▶ _Task description_
Where an entry below contains an image, skip the image and copy the rest exactly.
***** Material provided *****
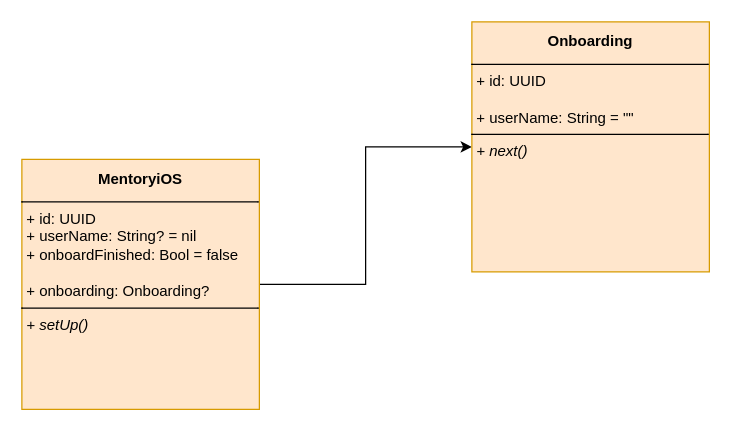
Above: mentory.drawio in mandooplz/mentory (draw.io), before the change. Source tidied: cells renumbered, new cells numbered last; positions are measured from the earlier drawing's top-left corner, leaving out a move shared by most shapes. Both pictures are drawn from the tidied source at 125%, with x=0, y=0 at pixel (21, 21).
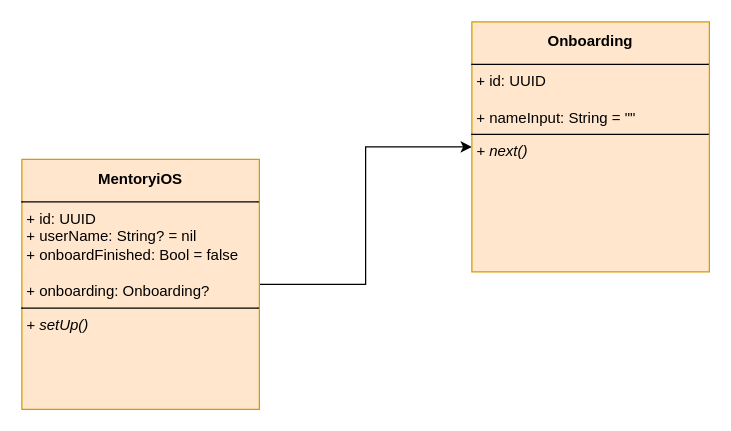
After the change.

Commit message (it also covers changes not shown here):
[FEAT] Onboarding.validateInput() & next() 구현 및 테스트 작성

What changed in the source:
```diff
@@
 <mxGraphModel>
   <root>
     <mxCell id="0" />
     <mxCell id="1" parent="0" />
     <mxCell id="2" style="edgeStyle=orthogonalEdgeStyle;rounded=0;jettySize=auto;html=1;entryX=0;entryY=0.5;entryDx=0;entryDy=0;" parent="1" edge="1" source="3" target="4">
       <mxGeometry relative="1" as="geometry" />
     </mxCell>
     <mxCell id="3" value="&lt;p style=&quot;margin: 4px 0px 0px; text-align: center; line-height: 200%;&quot;&gt;&lt;b&gt;MentoryiOS&lt;/b&gt;&lt;/p&gt;&lt;hr size=&quot;1&quot; style=&quot;border-style:solid;&quot;&gt;&lt;p style=&quot;margin:0px;margin-left:4px;&quot;&gt;+ id: UUID&lt;/p&gt;&lt;p style=&quot;margin:0px;margin-left:4px;&quot;&gt;+ userName: String? = nil&lt;/p&gt;&lt;p style=&quot;margin:0px;margin-left:4px;&quot;&gt;+&amp;nbsp;&lt;span style=&quot;background-color: transparent; color: light-dark(rgb(0, 0, 0), rgb(255, 255, 255));&quot;&gt;onboardFinished: Bool = false&lt;/span&gt;&lt;/p&gt;&lt;p style=&quot;margin:0px;margin-left:4px;&quot;&gt;&lt;br&gt;+ onboarding: Onboarding?&lt;/p&gt;&lt;hr size=&quot;1&quot; style=&quot;border-style:solid;&quot;&gt;&lt;p style=&quot;margin:0px;margin-left:4px;&quot;&gt;&lt;i&gt;+ setUp()&lt;/i&gt;&lt;/p&gt;" style="verticalAlign=top;align=left;overflow=fill;html=1;whiteSpace=wrap;fillColor=#ffe6cc;strokeColor=#d79b00;" parent="1" vertex="1">
       <mxGeometry y="110" width="190" height="200" as="geometry" />
     </mxCell>
-    <mxCell id="4" value="&lt;p style=&quot;margin: 4px 0px 0px; text-align: center; line-height: 200%;&quot;&gt;&lt;b&gt;Onboarding&lt;/b&gt;&lt;/p&gt;&lt;hr size=&quot;1&quot; style=&quot;border-style:solid;&quot;&gt;&lt;p style=&quot;margin:0px;margin-left:4px;&quot;&gt;+ id: UUID&lt;/p&gt;&lt;p style=&quot;margin:0px;margin-left:4px;&quot;&gt;&lt;br&gt;+ userName: String = &quot;&quot;&lt;/p&gt;&lt;hr size=&quot;1&quot; style=&quot;border-style:solid;&quot;&gt;&lt;p style=&quot;margin:0px;margin-left:4px;&quot;&gt;&lt;i&gt;+ next()&lt;/i&gt;&lt;/p&gt;" style="verticalAlign=top;align=left;overflow=fill;html=1;whiteSpace=wrap;fillColor=#ffe6cc;strokeColor=#d79b00;" parent="1" vertex="1">
+    <mxCell id="4" value="&lt;p style=&quot;margin: 4px 0px 0px; text-align: center; line-height: 200%;&quot;&gt;&lt;b&gt;Onboarding&lt;/b&gt;&lt;/p&gt;&lt;hr size=&quot;1&quot; style=&quot;border-style:solid;&quot;&gt;&lt;p style=&quot;margin:0px;margin-left:4px;&quot;&gt;+ id: UUID&lt;/p&gt;&lt;p style=&quot;margin:0px;margin-left:4px;&quot;&gt;&lt;br&gt;+ nameInput: String = &quot;&quot;&lt;/p&gt;&lt;hr size=&quot;1&quot; style=&quot;border-style:solid;&quot;&gt;&lt;p style=&quot;margin:0px;margin-left:4px;&quot;&gt;&lt;i&gt;+ next()&lt;/i&gt;&lt;/p&gt;" style="verticalAlign=top;align=left;overflow=fill;html=1;whiteSpace=wrap;fillColor=#ffe6cc;strokeColor=#d79b00;" parent="1" vertex="1">
       <mxGeometry x="360" width="190" height="200" as="geometry" />
     </mxCell>
   </root>
 </mxGraphModel>
```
*****
▶ _Final answer_
Above: mentory.drawio in mandooplz/mentory (draw.io), before the change. Source tidied: cells renumbered, new cells numbered last; positions are measured from the earlier drawing's top-left corner, leaving out a move shared by most shapes. Both pictures are drawn from the tidied source at 125%, with x=0, y=0 at pixel (21, 21).
After the change.

Commit message (it also covers changes not shown here):
[FEAT] Onboarding.validateInput() & next() 구현 및 테스트 작성

What changed in the source:
```diff
@@
 <mxGraphModel>
   <root>
     <mxCell id="0" />
     <mxCell id="1" parent="0" />
     <mxCell id="2" style="edgeStyle=orthogonalEdgeStyle;rounded=0;jettySize=auto;html=1;entryX=0;entryY=0.5;entryDx=0;entryDy=0;" parent="1" edge="1" source="3" target="4">
       <mxGeometry relative="1" as="geometry" />
     </mxCell>
     <mxCell id="3" value="&lt;p style=&quot;margin: 4px 0px 0px; text-align: center; line-height: 200%;&quot;&gt;&lt;b&gt;MentoryiOS&lt;/b&gt;&lt;/p&gt;&lt;hr size=&quot;1&quot; style=&quot;border-style:solid;&quot;&gt;&lt;p style=&quot;margin:0px;margin-left:4px;&quot;&gt;+ id: UUID&lt;/p&gt;&lt;p style=&quot;margin:0px;margin-left:4px;&quot;&gt;+ userName: String? = nil&lt;/p&gt;&lt;p style=&quot;margin:0px;margin-left:4px;&quot;&gt;+&amp;nbsp;&lt;span style=&quot;background-color: transparent; color: light-dark(rgb(0, 0, 0), rgb(255, 255, 255));&quot;&gt;onboardFinished: Bool = false&lt;/span&gt;&lt;/p&gt;&lt;p style=&quot;margin:0px;margin-left:4px;&quot;&gt;&lt;br&gt;+ onboarding: Onboarding?&lt;/p&gt;&lt;hr size=&quot;1&quot; style=&quot;border-style:solid;&quot;&gt;&lt;p style=&quot;margin:0px;margin-left:4px;&quot;&gt;&lt;i&gt;+ setUp()&lt;/i&gt;&lt;/p&gt;" style="verticalAlign=top;align=left;overflow=fill;html=1;whiteSpace=wrap;fillColor=#ffe6cc;strokeColor=#d79b00;" parent="1" vertex="1">
       <mxGeometry y="110" width="190" height="200" as="geometry" />
     </mxCell>
-    <mxCell id="4" value="&lt;p style=&quot;margin: 4px 0px 0px; text-align: center; line-height: 200%;&quot;&gt;&lt;b&gt;Onboarding&lt;/b&gt;&lt;/p&gt;&lt;hr size=&quot;1&quot; style=&quot;border-style:solid;&quot;&gt;&lt;p style=&quot;margin:0px;margin-left:4px;&quot;&gt;+ id: UUID&lt;/p&gt;&lt;p style=&quot;margin:0px;margin-left:4px;&quot;&gt;&lt;br&gt;+ userName: String = &quot;&quot;&lt;/p&gt;&lt;hr size=&quot;1&quot; style=&quot;border-style:solid;&quot;&gt;&lt;p style=&quot;margin:0px;margin-left:4px;&quot;&gt;&lt;i&gt;+ next()&lt;/i&gt;&lt;/p&gt;" style="verticalAlign=top;align=left;overflow=fill;html=1;whiteSpace=wrap;fillColor=#ffe6cc;strokeColor=#d79b00;" parent="1" vertex="1">
+    <mxCell id="4" value="&lt;p style=&quot;margin: 4px 0px 0px; text-align: center; line-height: 200%;&quot;&gt;&lt;b&gt;Onboarding&lt;/b&gt;&lt;/p&gt;&lt;hr size=&quot;1&quot; style=&quot;border-style:solid;&quot;&gt;&lt;p style=&quot;margin:0px;margin-left:4px;&quot;&gt;+ id: UUID&lt;/p&gt;&lt;p style=&quot;margin:0px;margin-left:4px;&quot;&gt;&lt;br&gt;+ nameInput: String = &quot;&quot;&lt;/p&gt;&lt;hr size=&quot;1&quot; style=&quot;border-style:solid;&quot;&gt;&lt;p style=&quot;margin:0px;margin-left:4px;&quot;&gt;&lt;i&gt;+ next()&lt;/i&gt;&lt;/p&gt;" style="verticalAlign=top;align=left;overflow=fill;html=1;whiteSpace=wrap;fillColor=#ffe6cc;strokeColor=#d79b00;" parent="1" vertex="1">
       <mxGeometry x="360" width="190" height="200" as="geometry" />
     </mxCell>
   </root>
 </mxGraphModel>
```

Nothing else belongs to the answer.